▸ **Exercise requirements**
Copy each line from the listing below where the word "ExCSS" shows up.

--- START ---

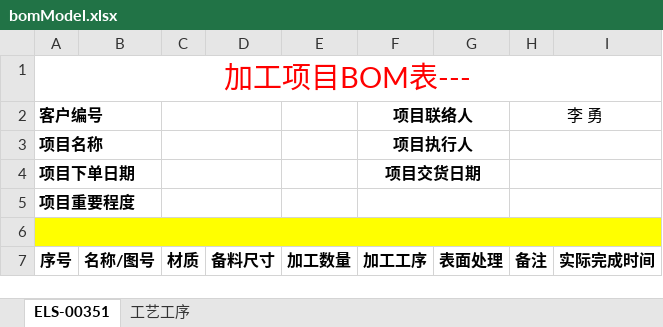
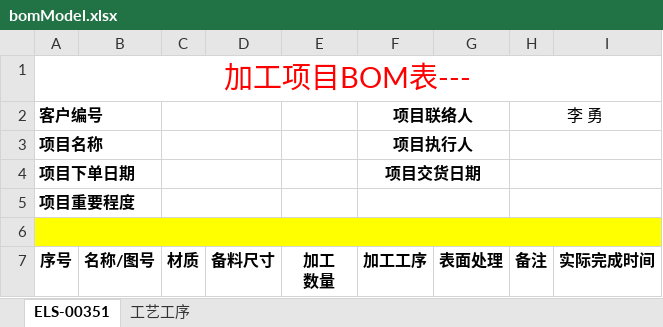
Before and after one commit to liihong/web-scpc, an Excel workbook: cms-server/utils/bomModel.xlsx, sheet ELS-00351, drawn as a sheet; values as stored, in another font and other column widths than the file's, no borders; ↵ is a line break in a cell; the diff names each change by its address in the sheet, - before the commit and + after, or states it on an @@ line.

```diff
--- a/cms-server/utils/bomModel.xlsx (sheet ELS-00351)
+++ b/cms-server/utils/bomModel.xlsx (sheet ELS-00351)
-E7: 加工数量
+E7: 加工 ↵ 数量
```
Also changed, not shown: sheet 工艺工序, 20 other files.
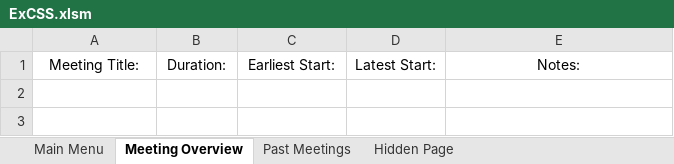
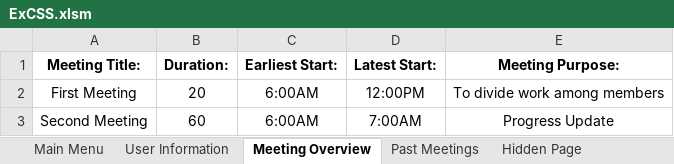
Before and after one commit to SaifA21/ExCSS, an Excel workbook: ExCSS.xlsm, sheet Meeting Overview, drawn as a sheet; values as stored, in another font and other column widths than the file's, no borders; charts and pictures not drawn; the diff names each change by its address in the sheet, - before the commit and + after, or states it on an @@ line.

```diff
--- a/ExCSS.xlsm (sheet Meeting Overview)
+++ b/ExCSS.xlsm (sheet Meeting Overview)
+sheet tab: User Information
-A1:E1 bold: off
+A1:E1 bold: on
-E1: Notes:
+E1: Meeting Purpose:
+row 2: First Meeting | 20 | 6:00AM | 12:00PM | To divide work among members
+row 3: Second Meeting | 60 | 6:00AM | 7:00AM | Progress Update
```
Also changed, not shown: sheet Past Meetings, sheet Hidden Page, charts or pictures.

--- END ---

▸ **Your solution**
Before and after one commit to SaifA21/ExCSS, an Excel workbook: ExCSS.xlsm, sheet Meeting Overview, drawn as a sheet; values as stored, in another font and other column widths than the file's, no borders; charts and pictures not drawn; the diff names each change by its address in the sheet, - before the commit and + after, or states it on an @@ line.
--- a/ExCSS.xlsm (sheet Meeting Overview)
+++ b/ExCSS.xlsm (sheet Meeting Overview)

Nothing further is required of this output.